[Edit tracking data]
*** Begin section ***
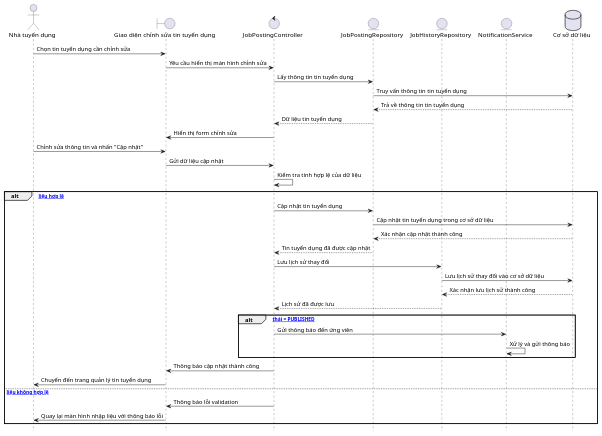
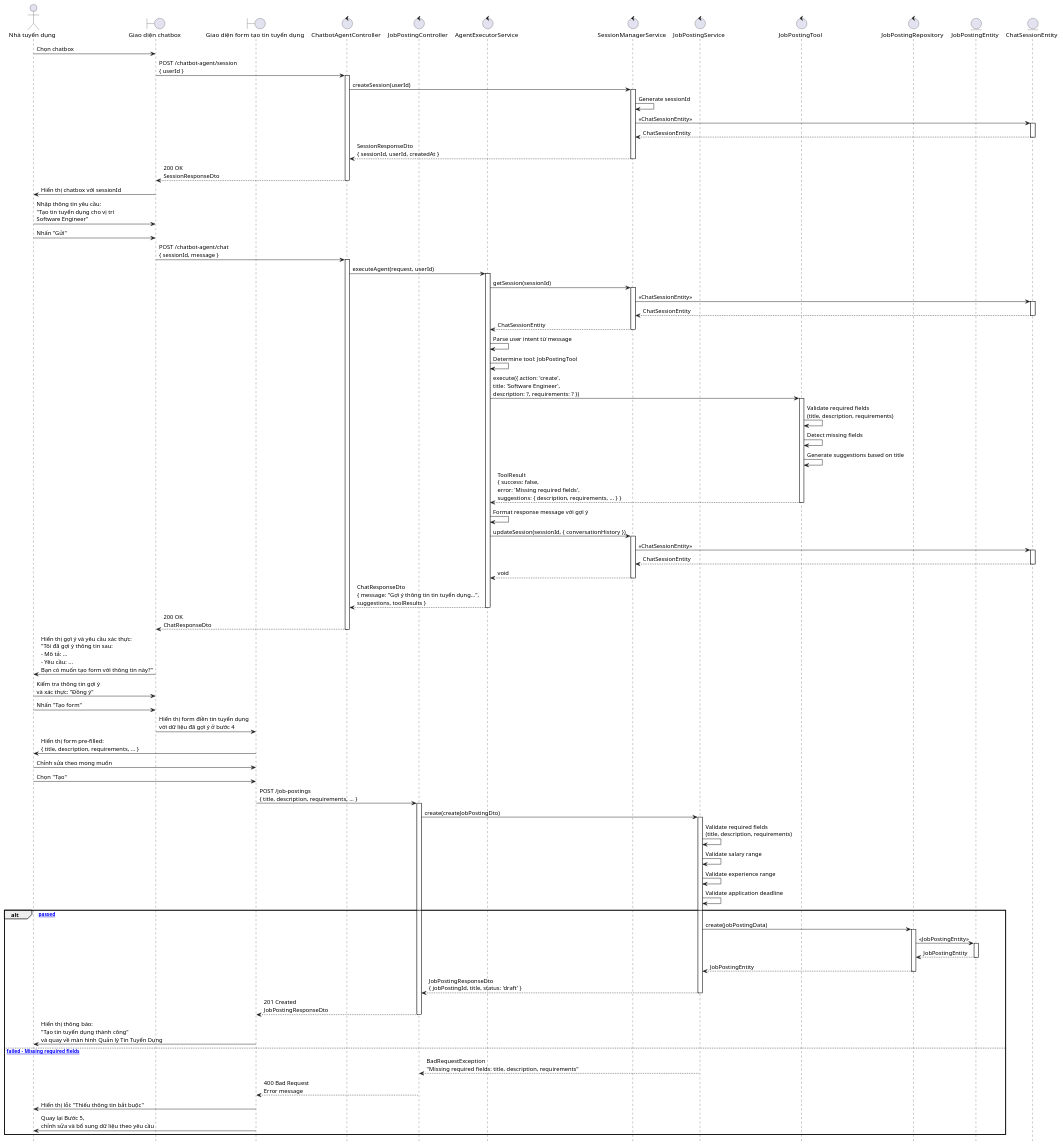
Before and after one commit to felix-253/TechLeet-server: the diagram in sequence/UC-04/UC-04-simple-sequence.wsd, drawn with PlantUML. The commit also changed 33 other files, not shown here.

```diff
--- a/sequence/UC-04/UC-04-simple-sequence.wsd
+++ b/sequence/UC-04/UC-04-simple-sequence.wsd
@@ -1,50 +1,134 @@
-@startuml UC-04: Cập nhật thông tin tuyển dụng
+@startuml UC-04: Tạo tin tuyển dụng với chatbox
 hide footbox
 skinparam ParticipantPadding 10
 skinparam BoxPadding 5
 
-actor "Nhà tuyển dụng" as HiringManager
-boundary "Giao diện chỉnh sửa tin tuyển dụng" as EditJobUI
+actor "Nhà tuyển dụng" as Recruiter
+boundary "Giao diện chatbox" as ChatUI
+boundary "Giao diện form tạo tin tuyển dụng" as FormUI
+control "ChatbotAgentController" as ChatController
 control "JobPostingController" as JobPostingController
-entity "JobPostingRepository" as JobPostingRepo
-entity "JobHistoryRepository" as JobHistoryRepo
-entity "NotificationService" as NotificationService
-database "Cơ sở dữ liệu" as Database
+control "AgentExecutorService" as AgentExecutor
+control "SessionManagerService" as SessionManager
+control "JobPostingService" as JobPostingService
+control "JobPostingTool" as JobPostingTool
+control "JobPostingRepository" as JobPostingRepo
+entity "JobPostingEntity" as JobPostingEntity
+entity "ChatSessionEntity" as ChatSessionEntity
 
-HiringManager -> EditJobUI: Chọn tin tuyển dụng cần chỉnh sửa
-EditJobUI -> JobPostingController: Yêu cầu hiển thị màn hình chỉnh sửa
-JobPostingController -> JobPostingRepo: Lấy thông tin tin tuyển dụng
-JobPostingRepo -> Database: Truy vấn thông tin tin tuyển dụng
-Database --> JobPostingRepo: Trả về thông tin tin tuyển dụng
-JobPostingRepo --> JobPostingController: Dữ liệu tin tuyển dụng
-JobPostingController -> EditJobUI: Hiển thị form chỉnh sửa
 
-HiringManager -> EditJobUI: Chỉnh sửa thông tin và nhấn "Cập nhật"
+Recruiter -> ChatUI: Chọn chatbox
+ChatUI -> ChatController: POST /chatbot-agent/session\n{ userId }
+activate ChatController
+ChatController -> SessionManager: createSession(userId)
+activate SessionManager
+SessionManager -> SessionManager: Generate sessionId
+SessionManager -> ChatSessionEntity: <<ChatSessionEntity>>
+activate ChatSessionEntity
+ChatSessionEntity --> SessionManager: ChatSessionEntity
+deactivate ChatSessionEntity
+SessionManager --> ChatController: SessionResponseDto\n{ sessionId, userId, createdAt }
+deactivate SessionManager
+ChatController --> ChatUI: 200 OK\nSessionResponseDto
+deactivate ChatController
+ChatUI -> Recruiter: Hiển thị chatbox với sessionId
 
-EditJobUI -> JobPostingController: Gửi dữ liệu cập nhật
-JobPostingController -> JobPostingController: Kiểm tra tính hợp lệ của dữ liệu
 
-alt [Dữ liệu hợp lệ]
-    JobPostingController -> JobPostingRepo: Cập nhật tin tuyển dụng
-    JobPostingRepo -> Database: Cập nhật tin tuyển dụng trong cơ sở dữ liệu
-    Database --> JobPostingRepo: Xác nhận cập nhật thành công
-    JobPostingRepo --> JobPostingController: Tin tuyển dụng đã được cập nhật
+Recruiter -> ChatUI: Nhập thông tin yêu cầu:\n"Tạo tin tuyển dụng cho vị trí\nSoftware Engineer"
+Recruiter -> ChatUI: Nhấn "Gửi"
+
+ChatUI -> ChatController: POST /chatbot-agent/chat\n{ sessionId, message }
+activate ChatController
+
+ChatController -> AgentExecutor: executeAgent(request, userId)
+activate AgentExecutor
+
+AgentExecutor -> SessionManager: getSession(sessionId)
+activate SessionManager
+SessionManager -> ChatSessionEntity: <<ChatSessionEntity>>
+activate ChatSessionEntity
+ChatSessionEntity --> SessionManager: ChatSessionEntity
+deactivate ChatSessionEntity
+SessionManager --> AgentExecutor: ChatSessionEntity
+deactivate SessionManager
+
+AgentExecutor -> AgentExecutor: Parse user intent từ message
+AgentExecutor -> AgentExecutor: Determine tool: JobPostingTool
+
+AgentExecutor -> JobPostingTool: execute({ action: 'create',\ntitle: 'Software Engineer',\ndescription: ?, requirements: ? })
+activate JobPostingTool
+
+JobPostingTool -> JobPostingTool: Validate required fields\n(title, description, requirements)
+JobPostingTool -> JobPostingTool: Detect missing fields
+JobPostingTool -> JobPostingTool: Generate suggestions based on title
+
+JobPostingTool --> AgentExecutor: ToolResult\n{ success: false,\nerror: 'Missing required fields',\nsuggestions: { description, requirements, ... } }
+deactivate JobPostingTool
+
+AgentExecutor -> AgentExecutor: Format response message với gợi ý
+AgentExecutor -> SessionManager: updateSession(sessionId, { conversationHistory })
+activate SessionManager
+SessionManager -> ChatSessionEntity: <<ChatSessionEntity>>
+activate ChatSessionEntity
+ChatSessionEntity --> SessionManager: ChatSessionEntity
+deactivate ChatSessionEntity
+SessionManager --> AgentExecutor: void
+deactivate SessionManager
+
+AgentExecutor --> ChatController: ChatResponseDto\n{ message: "Gợi ý thông tin tin tuyển dụng...",\nsuggestions, toolResults }
+deactivate AgentExecutor
+
+ChatController --> ChatUI: 200 OK\nChatResponseDto
+deactivate ChatController
+
+ChatUI -> Recruiter: Hiển thị gợi ý và yêu cầu xác thực:\n"Tôi đã gợi ý thông tin sau:\n- Mô tả: ...\n- Yêu cầu: ...\nBạn có muốn tạo form với thông tin này?"
+
+
+Recruiter -> ChatUI: Kiểm tra thông tin gợi ý\nvà xác thực: "Đồng ý"
+Recruiter -> ChatUI: Nhấn "Tạo form"
+
+ChatUI -> FormUI: Hiển thị form điền tin tuyển dụng\nvới dữ liệu đã gợi ý ở bước 4
+FormUI -> Recruiter: Hiển thị form pre-filled:\n{ title, description, requirements, ... }
+
+Recruiter -> FormUI: Chỉnh sửa theo mong muốn
+Recruiter -> FormUI: Chọn "Tạo"
+
+FormUI -> JobPostingController: POST /job-postings\n{ title, description, requirements, ... }
+activate JobPostingController
+
+JobPostingController -> JobPostingService: create(createJobPostingDto)
+activate JobPostingService
+
+JobPostingService -> JobPostingService: Validate required fields\n(title, description, requirements)
+JobPostingService -> JobPostingService: Validate salary range
+JobPostingService -> JobPostingService: Validate experience range
+JobPostingService -> JobPostingService: Validate application deadline
+
+alt [Validation passed]
+    JobPostingService -> JobPostingRepo: create(jobPostingData)
+    activate JobPostingRepo
+    JobPostingRepo -> JobPostingEntity: <<JobPostingEntity>>
+    activate JobPostingEntity
+    JobPostingEntity --> JobPostingRepo: JobPostingEntity
+    deactivate JobPostingEntity
+    JobPostingRepo --> JobPostingService: JobPostingEntity
+    deactivate JobPostingRepo
     
-    JobPostingController -> JobHistoryRepo: Lưu lịch sử thay đổi
-    JobHistoryRepo -> Database: Lưu lịch sử thay đổi vào cơ sở dữ liệu
-    Database --> JobHistoryRepo: Xác nhận lưu lịch sử thành công
-    JobHistoryRepo --> JobPostingController: Lịch sử đã được lưu
+    JobPostingService --> JobPostingController: JobPostingResponseDto\n{ jobPostingId, title, status: 'draft' }
+    deactivate JobPostingService
     
-    alt [Trạng thái = PUBLISHED]
-        JobPostingController -> NotificationService: Gửi thông báo đến ứng viên
-        NotificationService -> NotificationService: Xử lý và gửi thông báo
-    end
+    JobPostingController --> FormUI: 201 Created\nJobPostingResponseDto
+    deactivate JobPostingController
     
-    JobPostingController -> EditJobUI: Thông báo cập nhật thành công
-    EditJobUI -> HiringManager: Chuyển đến trang quản lý tin tuyển dụng
-else [Dữ liệu không hợp lệ]
-    JobPostingController -> EditJobUI: Thông báo lỗi validation
-    EditJobUI -> HiringManager: Quay lại màn hình nhập liệu với thông báo lỗi
+    FormUI -> Recruiter: Hiển thị thông báo:\n"Tạo tin tuyển dụng thành công"\nvà quay về màn hình Quản lý Tin Tuyển Dụng
+else [Validation failed - Missing required fields]
+    JobPostingService --> JobPostingController: BadRequestException\n"Missing required fields: title, description, requirements"
+    deactivate JobPostingService
+    JobPostingController --> FormUI: 400 Bad Request\nError message
+    deactivate JobPostingController
+    
+    FormUI -> Recruiter: Hiển thị lỗi: "Thiếu thông tin bắt buộc"
+    FormUI -> Recruiter: Quay lại Bước 5,\nchỉnh sửa và bổ sung dữ liệu theo yêu cầu
 end
 
 @enduml
```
*** End section ***
* TASK TO COMPLETE *
Every line of the data above that includes "JobPostingEntity" should be listed.

* SOLUTION FOR THIS PROBLEM *
+entity "JobPostingEntity" as JobPostingEntity
+    JobPostingRepo -> JobPostingEntity: <<JobPostingEntity>>
+    activate JobPostingEntity
+    JobPostingEntity --> JobPostingRepo: JobPostingEntity
+    deactivate JobPostingEntity
+    JobPostingRepo --> JobPostingService: JobPostingEntity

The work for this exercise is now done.